There has been a lot of discussion recently around advanced analytics. I’d like to throw my definition into the rink. I spent many years at Bell Laboratories in the late 1980s and 1990s deploying what I would call advanced analytics. This included utilizing statistical and mathematical models to understand customer behavior, predict retention, or analyze trouble tickets. It also included new approaches for segmenting the customer base and thinking about how to analyze call streams in real time. We also tried to utilize unstructured data from call center logs to help improve the predictive power of our retention models, but the algorithms and the compute power didn’t exist at the time to do this.
Based on my own experiences as well as what I see happening in the market today as an analyst, I view advanced analytics as an umbrella term that includes a class of techniques and practices that go well beyond “slicing and dicing and shaking and baking” data for reports. I would define advanced analytics as:

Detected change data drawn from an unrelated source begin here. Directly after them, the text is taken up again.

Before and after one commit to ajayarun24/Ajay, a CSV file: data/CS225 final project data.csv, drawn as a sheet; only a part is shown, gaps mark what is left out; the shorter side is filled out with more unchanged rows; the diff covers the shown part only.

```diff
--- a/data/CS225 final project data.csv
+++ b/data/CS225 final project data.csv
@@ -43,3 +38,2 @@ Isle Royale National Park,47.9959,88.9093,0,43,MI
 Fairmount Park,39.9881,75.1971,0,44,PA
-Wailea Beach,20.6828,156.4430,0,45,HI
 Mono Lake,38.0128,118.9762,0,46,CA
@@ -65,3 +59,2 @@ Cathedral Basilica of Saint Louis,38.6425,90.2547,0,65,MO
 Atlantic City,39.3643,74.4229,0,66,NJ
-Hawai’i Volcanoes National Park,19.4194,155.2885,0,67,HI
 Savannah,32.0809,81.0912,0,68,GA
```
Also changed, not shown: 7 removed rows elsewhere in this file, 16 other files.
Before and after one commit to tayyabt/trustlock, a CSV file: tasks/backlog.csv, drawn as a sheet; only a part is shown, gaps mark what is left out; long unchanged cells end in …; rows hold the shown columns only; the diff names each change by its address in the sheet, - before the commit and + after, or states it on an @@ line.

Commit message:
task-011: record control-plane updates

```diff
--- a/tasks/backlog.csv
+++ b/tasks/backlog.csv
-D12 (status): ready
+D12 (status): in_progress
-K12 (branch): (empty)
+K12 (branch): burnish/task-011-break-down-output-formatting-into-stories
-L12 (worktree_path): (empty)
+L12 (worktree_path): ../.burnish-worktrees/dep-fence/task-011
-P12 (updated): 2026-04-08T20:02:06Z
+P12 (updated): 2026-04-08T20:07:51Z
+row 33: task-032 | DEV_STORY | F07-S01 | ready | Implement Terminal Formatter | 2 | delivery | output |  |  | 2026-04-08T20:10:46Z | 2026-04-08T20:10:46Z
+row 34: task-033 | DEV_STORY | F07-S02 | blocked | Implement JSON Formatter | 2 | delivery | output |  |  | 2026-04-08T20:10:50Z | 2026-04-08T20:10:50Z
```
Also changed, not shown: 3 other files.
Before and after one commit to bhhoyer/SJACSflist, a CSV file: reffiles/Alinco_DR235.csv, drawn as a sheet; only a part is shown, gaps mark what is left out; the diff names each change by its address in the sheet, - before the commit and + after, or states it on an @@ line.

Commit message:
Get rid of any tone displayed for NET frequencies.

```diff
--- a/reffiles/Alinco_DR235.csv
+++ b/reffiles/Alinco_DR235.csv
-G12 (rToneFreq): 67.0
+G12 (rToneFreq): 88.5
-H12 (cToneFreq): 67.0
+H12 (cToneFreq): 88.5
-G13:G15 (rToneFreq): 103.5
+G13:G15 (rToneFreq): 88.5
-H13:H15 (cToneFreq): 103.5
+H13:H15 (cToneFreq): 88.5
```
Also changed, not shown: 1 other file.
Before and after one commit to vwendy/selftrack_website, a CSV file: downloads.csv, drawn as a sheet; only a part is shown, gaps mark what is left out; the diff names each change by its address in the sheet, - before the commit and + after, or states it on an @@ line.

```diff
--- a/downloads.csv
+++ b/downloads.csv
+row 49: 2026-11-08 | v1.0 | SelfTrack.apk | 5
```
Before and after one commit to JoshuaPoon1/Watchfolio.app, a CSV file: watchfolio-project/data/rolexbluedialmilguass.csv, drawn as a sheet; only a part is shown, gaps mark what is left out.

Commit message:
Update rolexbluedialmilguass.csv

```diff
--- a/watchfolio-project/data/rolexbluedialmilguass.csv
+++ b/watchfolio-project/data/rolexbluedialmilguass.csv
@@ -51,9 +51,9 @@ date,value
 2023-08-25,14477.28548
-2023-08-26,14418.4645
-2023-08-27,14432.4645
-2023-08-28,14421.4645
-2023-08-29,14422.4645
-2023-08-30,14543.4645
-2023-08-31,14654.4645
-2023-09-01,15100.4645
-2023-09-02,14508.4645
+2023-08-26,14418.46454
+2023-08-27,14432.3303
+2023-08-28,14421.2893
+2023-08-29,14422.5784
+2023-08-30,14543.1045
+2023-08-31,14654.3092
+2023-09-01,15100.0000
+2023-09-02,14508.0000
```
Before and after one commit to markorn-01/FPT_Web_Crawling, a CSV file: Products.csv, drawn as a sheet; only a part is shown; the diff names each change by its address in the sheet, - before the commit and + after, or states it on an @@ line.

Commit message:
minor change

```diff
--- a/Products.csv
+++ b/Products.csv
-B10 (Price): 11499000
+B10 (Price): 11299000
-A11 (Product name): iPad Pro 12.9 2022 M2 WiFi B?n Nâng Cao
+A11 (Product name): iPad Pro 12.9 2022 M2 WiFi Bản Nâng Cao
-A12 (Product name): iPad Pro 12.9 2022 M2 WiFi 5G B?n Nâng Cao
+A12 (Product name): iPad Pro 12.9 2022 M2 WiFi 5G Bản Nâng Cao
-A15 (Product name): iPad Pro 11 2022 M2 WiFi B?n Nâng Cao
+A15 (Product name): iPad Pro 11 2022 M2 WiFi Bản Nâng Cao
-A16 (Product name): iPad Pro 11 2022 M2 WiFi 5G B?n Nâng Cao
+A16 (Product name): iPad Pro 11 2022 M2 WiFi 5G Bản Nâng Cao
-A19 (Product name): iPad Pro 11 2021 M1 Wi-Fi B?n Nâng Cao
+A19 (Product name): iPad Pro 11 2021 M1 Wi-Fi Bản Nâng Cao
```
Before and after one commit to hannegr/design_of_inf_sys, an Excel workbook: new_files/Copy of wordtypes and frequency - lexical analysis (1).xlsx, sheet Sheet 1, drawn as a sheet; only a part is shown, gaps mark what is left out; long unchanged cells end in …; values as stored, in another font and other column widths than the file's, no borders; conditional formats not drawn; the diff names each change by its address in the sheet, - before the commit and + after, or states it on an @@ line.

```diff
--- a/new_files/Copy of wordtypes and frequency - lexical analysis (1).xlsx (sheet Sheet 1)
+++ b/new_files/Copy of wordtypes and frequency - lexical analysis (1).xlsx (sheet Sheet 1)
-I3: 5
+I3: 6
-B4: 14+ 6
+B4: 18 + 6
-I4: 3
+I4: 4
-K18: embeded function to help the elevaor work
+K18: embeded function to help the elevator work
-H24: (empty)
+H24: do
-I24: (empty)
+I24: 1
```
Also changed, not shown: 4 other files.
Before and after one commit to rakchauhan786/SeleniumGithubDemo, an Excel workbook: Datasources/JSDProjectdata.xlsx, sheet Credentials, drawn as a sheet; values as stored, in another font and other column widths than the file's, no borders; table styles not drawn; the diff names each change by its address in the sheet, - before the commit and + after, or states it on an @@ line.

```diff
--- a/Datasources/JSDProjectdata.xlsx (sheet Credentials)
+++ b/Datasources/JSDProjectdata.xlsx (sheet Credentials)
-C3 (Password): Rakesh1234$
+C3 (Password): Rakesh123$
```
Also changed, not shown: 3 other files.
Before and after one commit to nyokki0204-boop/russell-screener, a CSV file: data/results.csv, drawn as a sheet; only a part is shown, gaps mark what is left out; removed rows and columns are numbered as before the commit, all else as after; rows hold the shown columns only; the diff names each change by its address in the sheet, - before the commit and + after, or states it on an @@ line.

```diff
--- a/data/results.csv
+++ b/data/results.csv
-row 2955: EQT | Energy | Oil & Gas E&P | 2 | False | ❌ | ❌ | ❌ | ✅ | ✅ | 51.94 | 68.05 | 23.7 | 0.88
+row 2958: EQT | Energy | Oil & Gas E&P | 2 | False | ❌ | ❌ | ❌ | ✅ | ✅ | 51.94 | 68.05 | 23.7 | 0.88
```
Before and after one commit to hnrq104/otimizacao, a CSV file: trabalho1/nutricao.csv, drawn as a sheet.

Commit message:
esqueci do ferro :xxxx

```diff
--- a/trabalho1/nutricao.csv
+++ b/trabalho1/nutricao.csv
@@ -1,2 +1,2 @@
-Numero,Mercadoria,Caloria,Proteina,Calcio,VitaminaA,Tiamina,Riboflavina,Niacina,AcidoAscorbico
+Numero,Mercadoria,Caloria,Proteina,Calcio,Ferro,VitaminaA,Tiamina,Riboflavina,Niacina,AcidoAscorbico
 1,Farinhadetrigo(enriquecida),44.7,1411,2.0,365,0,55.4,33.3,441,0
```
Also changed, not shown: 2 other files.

“Advanced analytics provides algorithms for complex analysis of either structured or unstructured data. It includes sophisticated statistical models, machine learning, neural networks, text analytics, and other advanced data mining techniques. Among its many use cases, it can be deployed to find patterns in data, prediction, optimization, forecasting, and for complex event processing/analysis. Examples include predicting churn, identifying fraud, market basket analysis, or understanding website behavior. Advanced analytics does not include database query and reporting and OLAP cubes. “
Of course, the examples in this definition are marketing-centric and advanced analytics obviously extends into multiple arenas. Hurwitz & Associates is going to do a deep dive into this area in the coming year. We are currently fielding a study about advanced analytics and we’ll be producingadditional reports. For those of you who are interested in completing my survey, here is the link: